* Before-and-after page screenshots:
************
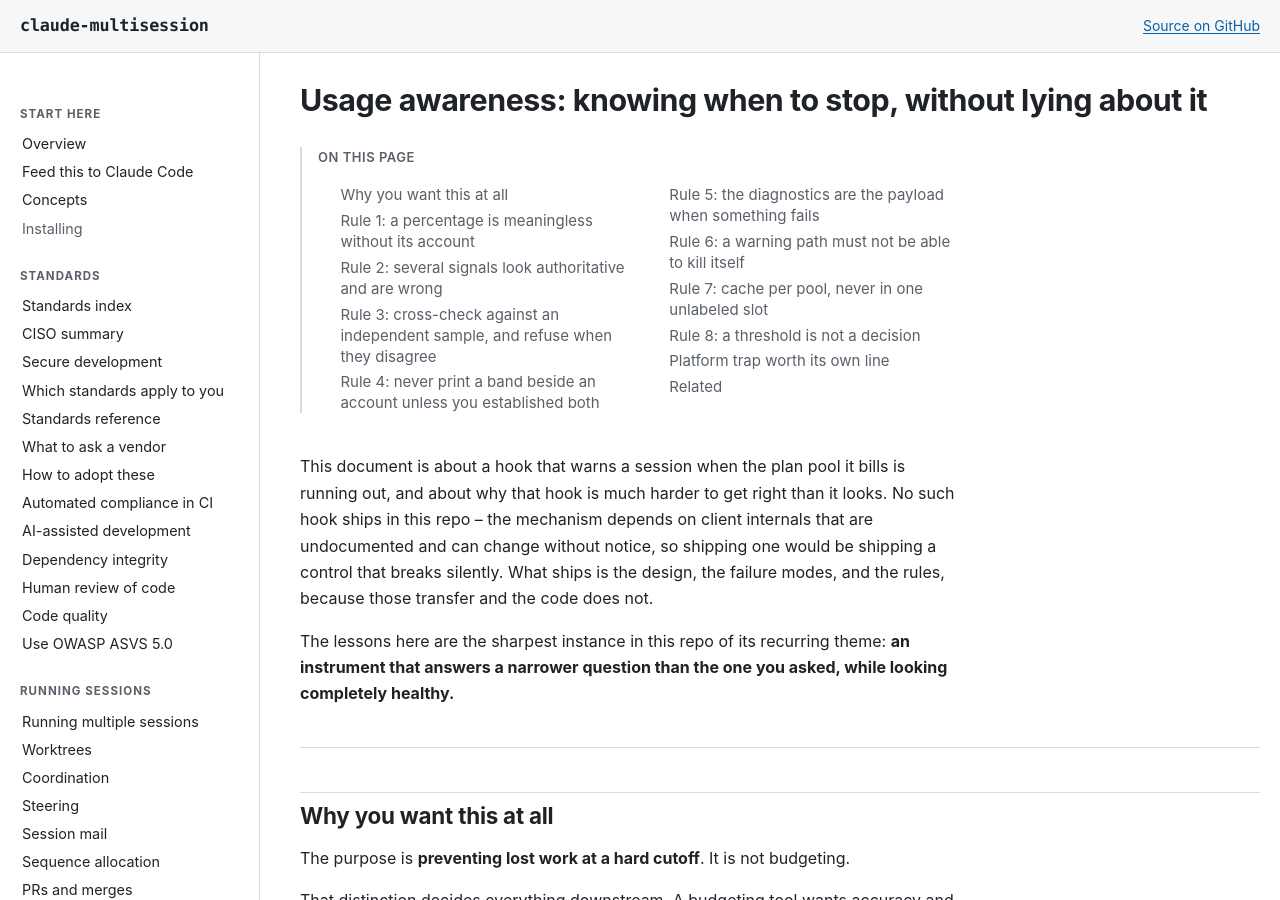
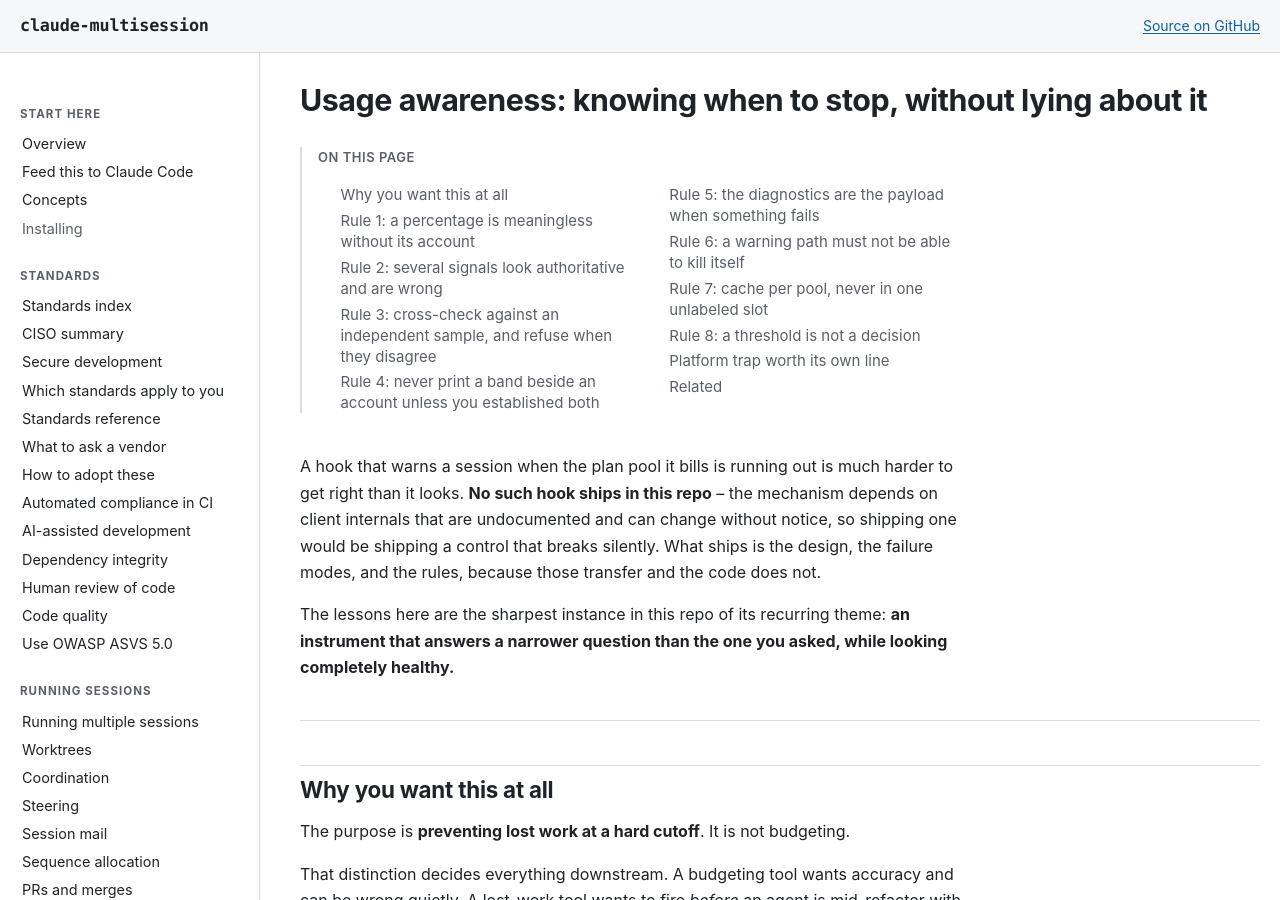
Before and after one commit to wshallwshall/claude-multisession, a Jekyll site: the page built from docs/USAGE-AWARENESS.md, in a window 1280 px wide and 900 px high. Built offline with Jekyll 4.4.1, drawn with Linux system fonts in a browser that asks for light colours; our own code applies the rules of GitHub Pages for plain Markdown files.

Commit message:
docs(usage): "This document is about a hook that..." is the hook, one clause later
B-1 in its mildest form: an opening that announces itself before it says anything. The subject is the
hook, so the sentence now starts there.

PD-5 governs what could not be touched here and was not: "No such hook ships in this repo", with the
reason it does not, is a statement that a control is unproven and MUST NOT be removed. It is now
bolded rather than buried mid-sentence, because a reader who takes only the first line should leave
knowing this page ships no code.

6 words out, and the load-bearing sentence is harder to miss.

Co-Authored-By: Claude Opus 5 <noreply@anthropic.com>

```diff
--- a/docs/USAGE-AWARENESS.md
+++ b/docs/USAGE-AWARENESS.md
@@ -1,10 +1,10 @@
 # Usage awareness: knowing when to stop, without lying about it
 
-This document is about a hook that warns a session when the plan pool it bills is running out, and
-about why that hook is much harder to get right than it looks. No such hook ships in this repo -- the
-mechanism depends on client internals that are undocumented and can change without notice, so
-shipping one would be shipping a control that breaks silently. What ships is the design, the failure
-modes, and the rules, because those transfer and the code does not.
+A hook that warns a session when the plan pool it bills is running out is much harder to get right
+than it looks. **No such hook ships in this repo** -- the mechanism depends on client internals that
+are undocumented and can change without notice, so shipping one would be shipping a control that
+breaks silently. What ships is the design, the failure modes, and the rules, because those transfer
+and the code does not.
 
 The lessons here are the sharpest instance in this repo of its recurring theme: **an instrument that
 answers a narrower question than the one you asked, while looking completely healthy.**
```
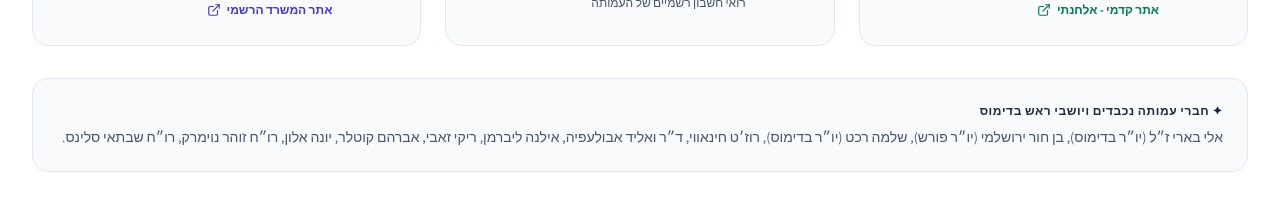
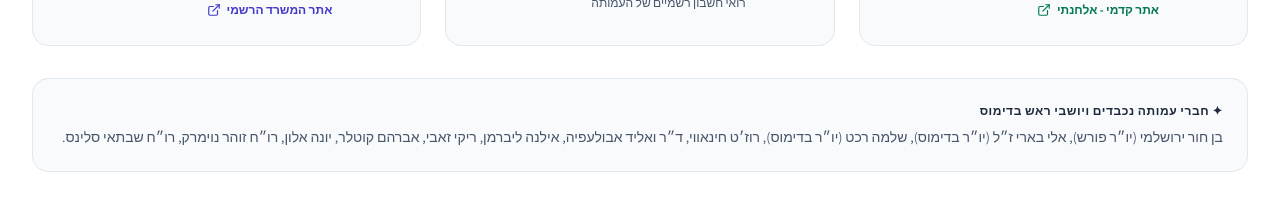
Before and after one commit to isaacbeeri/wolfsonfriends, a React (Vite) app: page / in a window 1280 px wide. Shown: the part 8220-8437 px from the top of the page. Built offline with nearby package versions, Linux system fonts and the light colour scheme.

Commit message:
feat: update honored past chairs order (Ben-Hur Yerushalmi first, then Eli Beeri zl)

```diff
--- a/src/data/translations/de.js
+++ b/src/data/translations/de.js
@@ -171,7 +171,7 @@ export const de = {
     "legalCounselRole": "Offizielle Rechtsberatung der Fördergesellschaft",
     "legalCounselLink": "https://www.goldfarb.com/en/",
     "honoredMembersTitle": "Ehrenmitglieder & Ehemalige Vorsitzende",
-    "honoredMembersDesc": "Eli Beeri s.A. (Ehemaliger Vorsitzender), Ben-Hur Yerushalmi (Ehrenvorsitzender), Shlomo Recht (Ehrenvorsitzender), Rosette Hinawi, Dr. Walid Abulafia, Ilana Liberman, Ricky Zeevi, Abraham Kotler, Yona Alon, Zohar Noymark (CPA), Shabtai Salins (CPA)."
+    "honoredMembersDesc": "Ben-Hur Yerushalmi (Ehrenvorsitzender), Eli Beeri s.A. (Ehemaliger Vorsitzender), Shlomo Recht (Ehrenvorsitzender), Rosette Hinawi, Dr. Walid Abulafia, Ilana Liberman, Ricky Zeevi, Abraham Kotler, Yona Alon, Zohar Noymark (CPA), Shabtai Salins (CPA)."
   },
   "campus": {
     "badge": "Klinikgelände",
--- a/src/data/translations/en.js
+++ b/src/data/translations/en.js
@@ -171,7 +171,7 @@ export const en = {
     "legalCounselRole": "Official Legal Counsel to the Friends Association",
     "legalCounselLink": "https://www.goldfarb.com/en/",
     "honoredMembersTitle": "Distinguished Members & Past Chairs",
-    "honoredMembersDesc": "Eli Beeri of blessed memory (Past Chair), Ben-Hur Yerushalmi (Past Chair), Shlomo Recht (Past Chair), Rosette Hinawi, Dr. Walid Abulafia, Ilana Liberman, Ricky Zeevi, Abraham Kotler, Yona Alon, Zohar Noymark (CPA), Shabtai Salins (CPA)."
+    "honoredMembersDesc": "Ben-Hur Yerushalmi (Past Chair), Eli Beeri of blessed memory (Past Chair), Shlomo Recht (Past Chair), Rosette Hinawi, Dr. Walid Abulafia, Ilana Liberman, Ricky Zeevi, Abraham Kotler, Yona Alon, Zohar Noymark (CPA), Shabtai Salins (CPA)."
   },
   "campus": {
     "badge": "Medical Campus Overview",
--- a/src/data/translations/fr.js
+++ b/src/data/translations/fr.js
@@ -171,7 +171,7 @@ export const fr = {
     "legalCounselRole": "Conseillers juridiques officiels de l'Association",
     "legalCounselLink": "https://www.goldfarb.com/en/",
     "honoredMembersTitle": "Membres d'Honneur & Anciens Présidents",
-    "honoredMembersDesc": "Eli Beeri z״l (Ancien Président), Ben-Hur Yerushalmi (Ancien Président), Shlomo Recht (Ancien Président), Rosette Hinawi, Dr. Walid Abulafia, Ilana Liberman, Ricky Zeevi, Abraham Kotler, Yona Alon, Zohar Noymark, Shabtai Salins."
+    "honoredMembersDesc": "Ben-Hur Yerushalmi (Ancien Président), Eli Beeri z״l (Ancien Président), Shlomo Recht (Ancien Président), Rosette Hinawi, Dr. Walid Abulafia, Ilana Liberman, Ricky Zeevi, Abraham Kotler, Yona Alon, Zohar Noymark, Shabtai Salins."
   },
   "campus": {
     "badge": "Campus Hospitalier",
--- a/src/data/translations/he.js
+++ b/src/data/translations/he.js
@@ -171,7 +171,7 @@ export const he = {
     "legalCounselRole": "יועצים משפטיים של העמותה",
     "legalCounselLink": "https://www.goldfarb.com/he/",
     "honoredMembersTitle": "חברי עמותה נכבדים ויושבי ראש בדימוס",
-    "honoredMembersDesc": "אלי בארי ז״ל (יו״ר בדימוס), בן חור ירושלמי (יו״ר פורש), שלמה רכט (יו״ר בדימוס), רוז׳ט חינאווי, ד״ר ואליד אבולעפיה, אילנה ליברמן, ריקי זאבי, אברהם קוטלר, יונה אלון, רו״ח זוהר נוימרק, רו״ח שבתאי סלינס."
+    "honoredMembersDesc": "בן חור ירושלמי (יו״ר פורש), אלי בארי ז״ל (יו״ר בדימוס), שלמה רכט (יו״ר בדימוס), רוז׳ט חינאווי, ד״ר ואליד אבולעפיה, אילנה ליברמן, ריקי זאבי, אברהם קוטלר, יונה אלון, רו״ח זוהר נוימרק, רו״ח שבתאי סלינס."
   },
   "campus": {
     "badge": "קמפוס המרכז הרפואי",
```
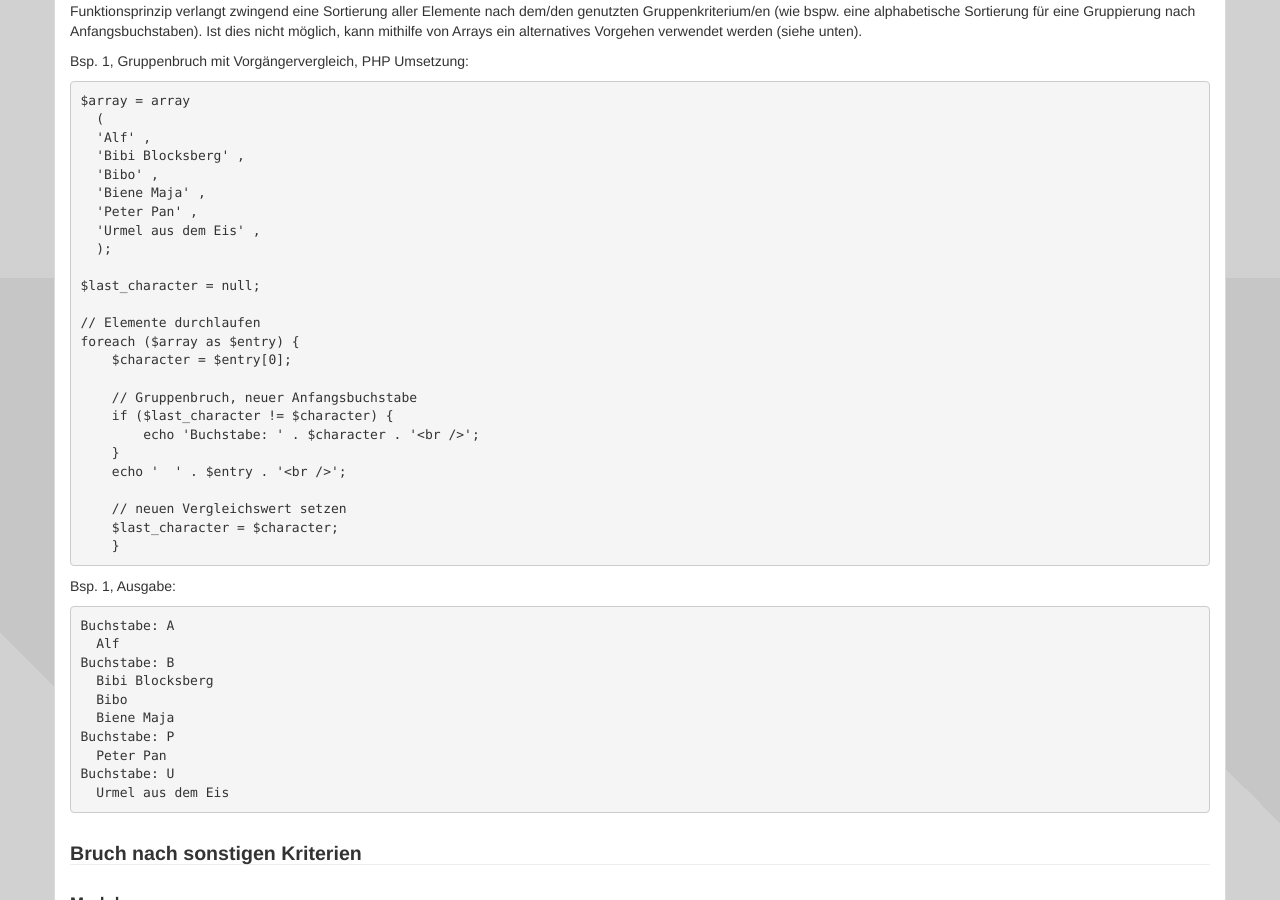
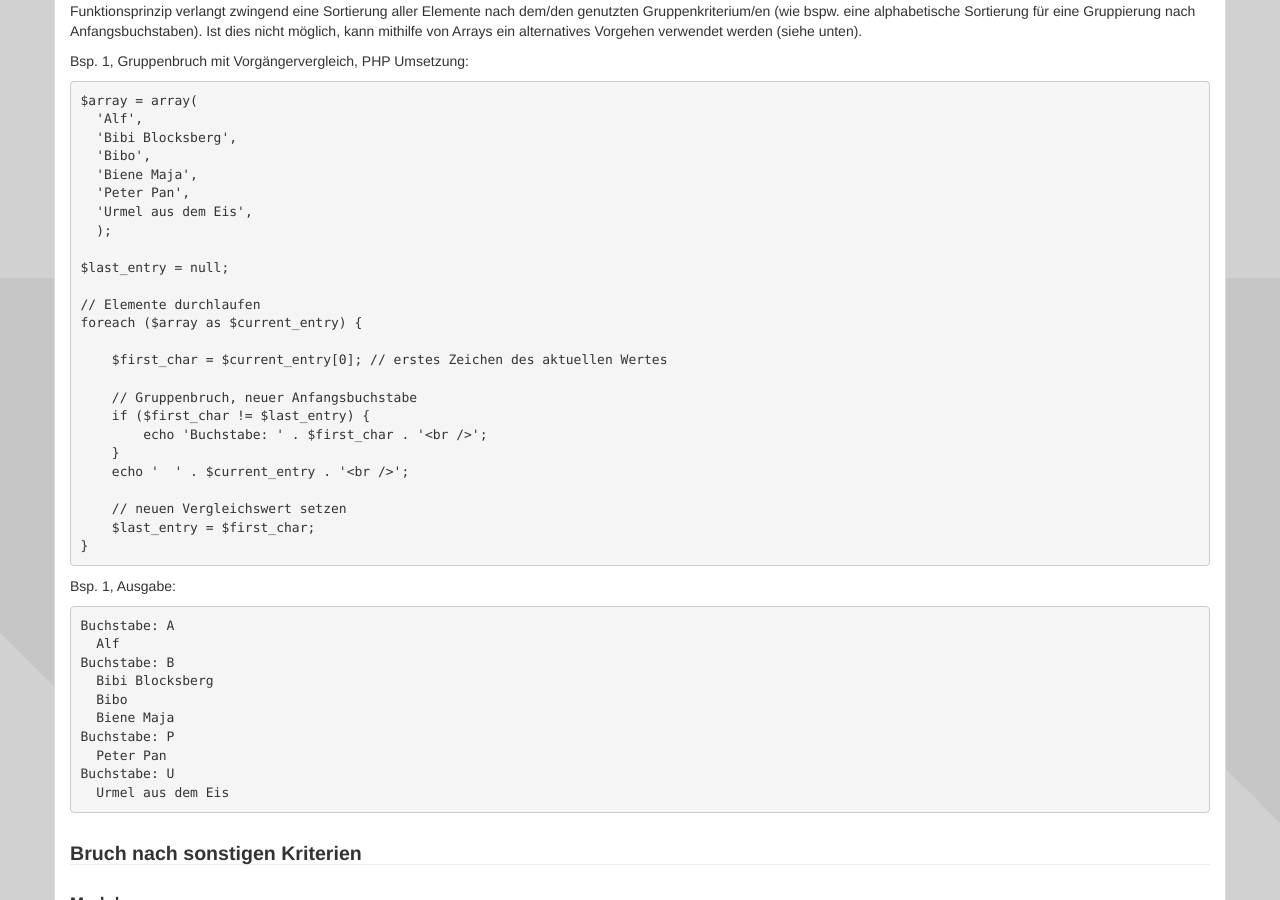
Before and after one commit to php-de/php-de.github.io, a Jekyll site: the page built from implement-approach/06_gruppenbruch.md, in a window 1280 px wide and 900 px high, scrolled down 622 px. Built offline with Jekyll 4.4.1, drawn with Linux system fonts in a browser that asks for light colours; nearby versions of some CDN libraries.

Commit message:
Beispiel verbessern

```diff
--- a/implement-approach/06_gruppenbruch.md
+++ b/implement-approach/06_gruppenbruch.md
@@ -66,31 +66,31 @@ mithilfe von Arrays ein alternatives Vorgehen verwendet werden (siehe unten).
 Bsp. 1, Gruppenbruch mit Vorgängervergleich, PHP Umsetzung:
 
 ~~~ php
-$array = array
-  (
-  'Alf' ,
-  'Bibi Blocksberg' ,
-  'Bibo' ,
-  'Biene Maja' ,
-  'Peter Pan' ,
-  'Urmel aus dem Eis' ,
+$array = array(
+  'Alf',
+  'Bibi Blocksberg',
+  'Bibo',
+  'Biene Maja',
+  'Peter Pan',
+  'Urmel aus dem Eis',
   );
 
-$last_character = null;
+$last_entry = null;
 
 // Elemente durchlaufen
-foreach ($array as $entry) {
-    $character = $entry[0];
+foreach ($array as $current_entry) {
+
+    $first_char = $current_entry[0]; // erstes Zeichen des aktuellen Wertes
 
     // Gruppenbruch, neuer Anfangsbuchstabe
-    if ($last_character != $character) {
-        echo 'Buchstabe: ' . $character . '<br />';
+    if ($first_char != $last_entry) {
+        echo 'Buchstabe: ' . $first_char . '<br />';
     }
-    echo '  ' . $entry . '<br />';
+    echo '  ' . $current_entry . '<br />';
 
     // neuen Vergleichswert setzen
-    $last_character = $character;
-    }
+    $last_entry = $first_char;
+}
 ~~~
 
 Bsp. 1, Ausgabe:
```
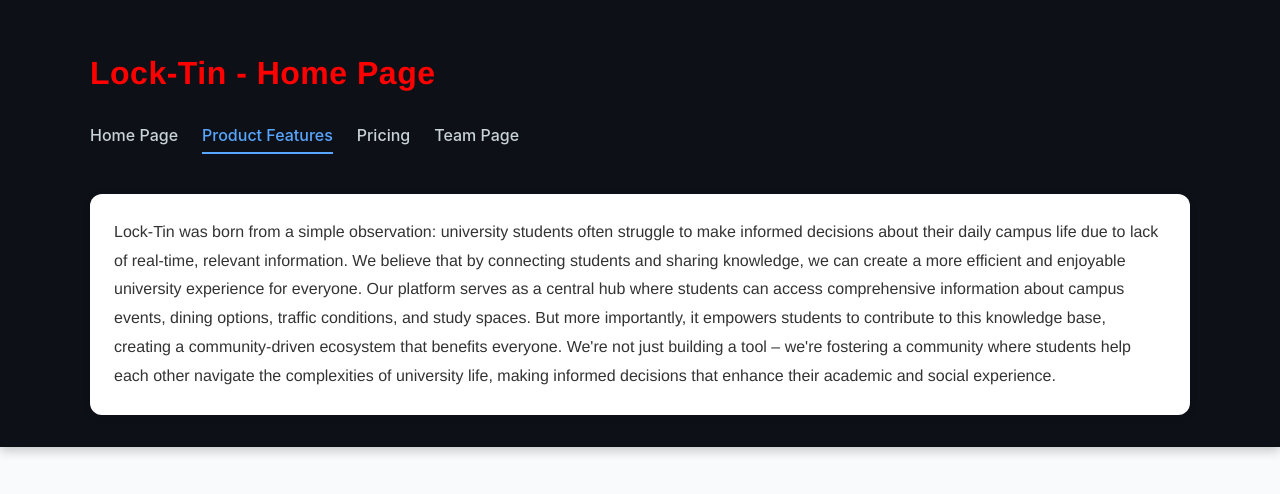
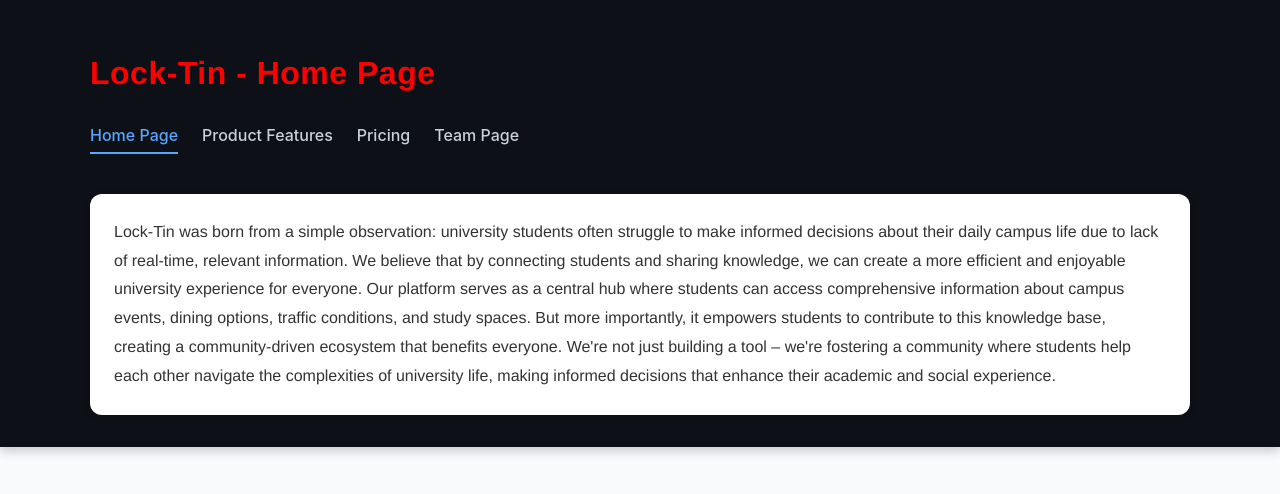
Before and after one commit to Axion2900/Lock-Tin, a plain HTML site: page index.html in a window 1280 px wide. Drawn offline with Linux system fonts and the light colour scheme.

Commit message:
fixed the html to ensure active links are properly labelled

```diff
--- a/index.html
+++ b/index.html
@@ -24,8 +24,8 @@ Last Updated: 2025-10-21
 
                 <!-- Desktop Navigation -->
                 <div class="navigation-menu">
-                    <a href="index.html" class="navigation-link">Home Page</a>
-                    <a href="features.html" class="navigation-link active">Product Features</a>
+                    <a href="index.html" class="navigation-link active">Home Page</a>
+                    <a href="features.html" class="navigation-link">Product Features</a>
                     <a href="pricing.html" class="navigation-link">Pricing</a>
                     <a href="team.html" class="navigation-link">Team Page</a>
                 </div>
```
Also changed, not shown: pricing.html (+2 -2 lines), team.html (+2 -2 lines).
************
Copy all lines of the preceding data that hold the word "class".

                 <div class="navigation-menu">
-                    <a href="index.html" class="navigation-link">Home Page</a>
-                    <a href="features.html" class="navigation-link active">Product Features</a>
+                    <a href="index.html" class="navigation-link active">Home Page</a>
+                    <a href="features.html" class="navigation-link">Product Features</a>
                     <a href="pricing.html" class="navigation-link">Pricing</a>
                     <a href="team.html" class="navigation-link">Team Page</a>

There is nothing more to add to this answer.